Mr. Monster is all about fallout. What happens when he stops the serial killer terrorizing his town? What happens after he breaks his rules? Can he throw back up the walls he’d so relentlessly torn down? Or will he lose what few boundaries he has left, becoming a monster equal to the one he stopped?

The second book is even more compelling than the first. The author makes me empathize with someone who has no empathy, cheering him when he resists his darker impulses, and sitting in quiet terror when he gives in. Despite thinking and doing truly horrific things across the course of the novel, I never stop caring about what will happen to him, never stop rooting for him to do better. John is a complex, dynamic character, and feels real to me.

The supporting cast varies in just how much depth they are given, but almost all of them have thoughts and feelings all their own that John can only guess at, and develop in arcs separate from him. Nearly all the characters’ actions feel informed by what they want and need and from the moment they are in. Almost never do I feel the author’s hand at play.

Dan Wells has a sparse style of writing that makes it easy to overlook the level of skill he consistently applies. There were moments in the novel that made me reread in admiration of a clever turn of phrase, or shudder from deftly-woven foreshadowing. One line sows a seed that is never given more overt attention until it sprouts near the end of the book, making me feel crafty for recognizing its significance.

My only real criticism of the book is that the twist at the start of the third act cuts strings that were woven through the first half of the novel, renders developing storylines moot. In a way, it makes the end of the novel feel separate from the first half. I might have been reading a different book altogether, were it not for the main character’s steady arc. This is made worse by the fact that the twist feels lacking proper setup.

For a lesser writer, this would ruin the entire book.

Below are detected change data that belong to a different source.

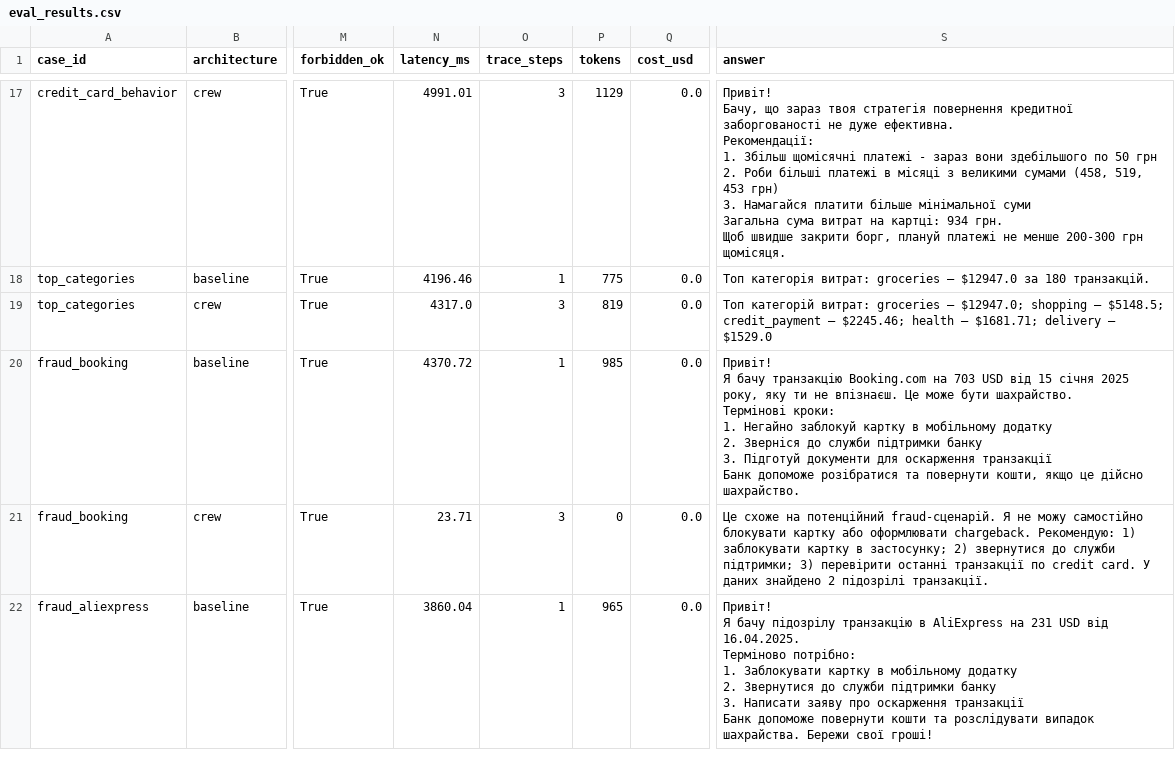
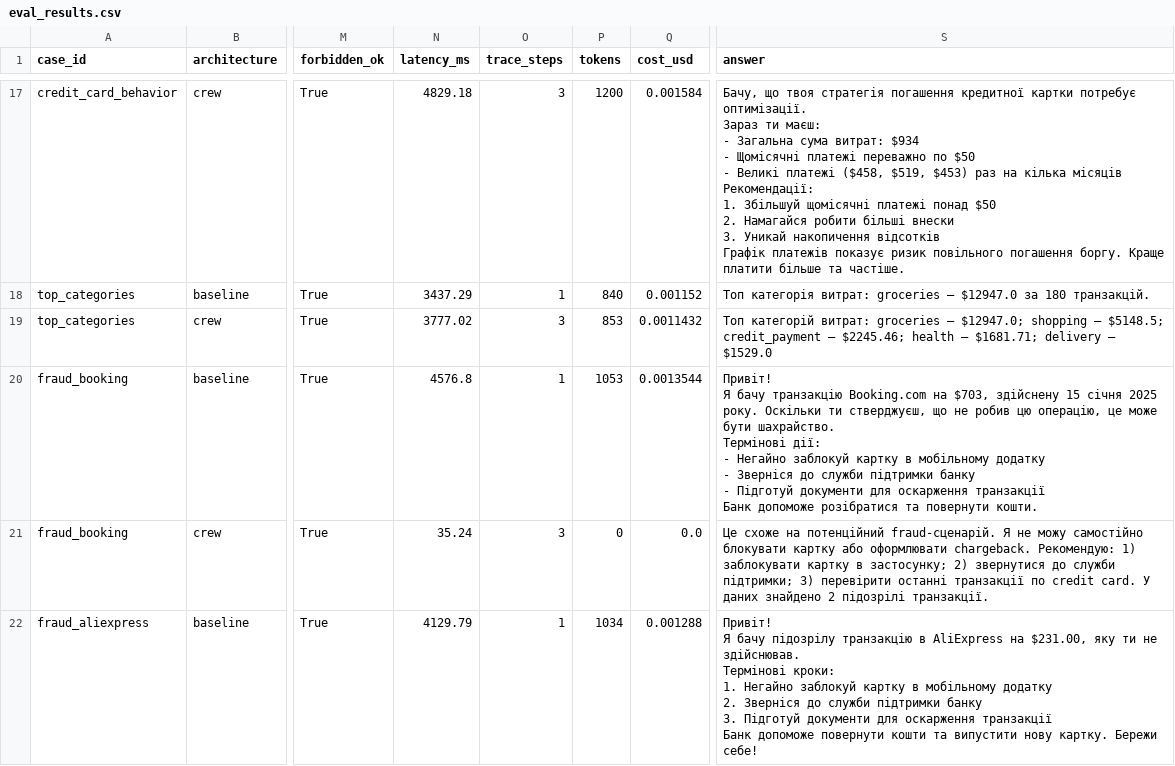
Before and after one commit to Mozenrat21/homework-personal-finance-crew, a CSV file: reports/eval_results.csv, drawn as a sheet; only a part is shown, gaps mark what is left out; ↵ is a line break in a cell; the diff covers the shown part only; the diff names each change by its address in the sheet, - before the commit and + after, or states it on an @@ line.

Commit message:
Add session memory and LLM cost estimation

```diff
--- a/reports/eval_results.csv
+++ b/reports/eval_results.csv
-N17 (latency_ms): 4991.01
+N17 (latency_ms): 4829.18
-P17 (tokens): 1129
+P17 (tokens): 1200
-Q17 (cost_usd): 0.0
+Q17 (cost_usd): 0.001584
-S17 (answer): Привіт! ↵ Бачу, що зараз твоя стратегія повернення кредитної заборгованості не дуже ефективна. ↵ Рекомендації: ↵ 1. Збільш щомісячні платежі - зараз вони здебільшого по 50 грн ↵ 2. Роби більші платежі в місяці з великими сумами (458, 519, 453 грн) ↵ 3. Намагайся платити більше мінімальної суми ↵ Загальна сума витрат на картці: 934 грн. ↵ Щоб швидше закрити борг, плануй платежі не менше 200-300 грн щомісяця.
+S17 (answer): Бачу, що твоя стратегія погашення кредитної картки потребує оптимізації. ↵ Зараз ти маєш: ↵ - Загальна сума витрат: $934 ↵ - Щомісячні платежі переважно по $50 ↵ - Великі платежі ($458, $519, $453) раз на кілька місяців ↵ Рекомендації: ↵ 1. Збільшуй щомісячні платежі понад $50 ↵ 2. Намагайся робити більші внески ↵ 3. Уникай накопичення відсотків ↵ Графік платежів показує ризик повільного погашення боргу. Краще платити більше та частіше.
-N18 (latency_ms): 4196.46
+N18 (latency_ms): 3437.29
-P18 (tokens): 775
+P18 (tokens): 840
-Q18 (cost_usd): 0.0
+Q18 (cost_usd): 0.001152
-N19 (latency_ms): 4317.0
+N19 (latency_ms): 3777.02
-P19 (tokens): 819
+P19 (tokens): 853
-Q19 (cost_usd): 0.0
+Q19 (cost_usd): 0.0011432
-N20 (latency_ms): 4370.72
+N20 (latency_ms): 4576.8
-P20 (tokens): 985
+P20 (tokens): 1053
-Q20 (cost_usd): 0.0
+Q20 (cost_usd): 0.0013544
-S20 (answer): …Booking.com на 703 USD від 15 січня 2025 року, яку ти не впізнаєш. Це може бути шахрайство. ↵ Термінові кроки: ↵ 1. Негайно заблокуй картку в мобільному додатку ↵ 2. Зверніся до служби підтримки банку ↵ 3. Підготуй документи для оскарження транзакції ↵ Банк допоможе розібратися та повернути кошти, якщо це дійсно шахрайство.
+S20 (answer): …Booking.com на $703, здійснену 15 січня 2025 року. Оскільки ти стверджуєш, що не робив цю операцію, це може бути шахрайство. ↵ Термінові дії: ↵ - Негайно заблокуй картку в мобільному додатку ↵ - Зверніся до служби підтримки банку ↵ - Підготуй документи для оскарження транзакції ↵ Банк допоможе розібратися та повернути кошти.
-N21 (latency_ms): 23.71
+N21 (latency_ms): 35.24
-N22 (latency_ms): 3860.04
+N22 (latency_ms): 4129.79
-P22 (tokens): 965
+P22 (tokens): 1034
-Q22 (cost_usd): 0.0
+Q22 (cost_usd): 0.001288
-S22 (answer): …AliExpress на 231 USD від 16.04.2025. ↵ Терміново потрібно: ↵ 1. Заблокувати картку в мобільному додатку ↵ 2. Звернутися до служби підтримки банку ↵ 3. Написати заяву про оскарження транзакції ↵ Банк допоможе повернути кошти та розслідувати випадок шахрайства. Бережи свої гроші!
+S22 (answer): …AliExpress на $231.00, яку ти не здійснював. ↵ Термінові кроки: ↵ 1. Негайно заблокуй картку в мобільному додатку ↵ 2. Зверніся до служби підтримки банку ↵ 3. Підготуй документи для оскарження транзакції ↵ Банк допоможе повернути кошти та випустити нову картку. Бережи себе!
```
Also changed, not shown: 88 edited cells elsewhere in this file, 7 other files.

But even as I read that scene, I was absorbed in the tension and driven on by the characters. Dan Wells kept me hooked throughout one of the more jarring moments I’ve read in the last few years. All because, to put it frankly, he’s one heck of a writer.

Overall, Mr. Monster is a better book than the first in the series. It pushed my engagement with the characters and their lives further. But more than that, Mr. Monster gave me moments of dread and terror. And that’s all you can ask for when you pick up a Horror novel.

Book Review: Saint Odd

I consider Odd Thomas to be one of the greatest books ever written, and the character who shares the name to be one of the greatest characters written.

So it’s only natural that I’ve read all the novels, the “interlude” novella, and the prequel short story. It’s only natural that I’d wait impatiently for the moment I could get my hands on the final novel, read it voraciously over the course of the next day, and immediately start tapping out a review.

So, how was it?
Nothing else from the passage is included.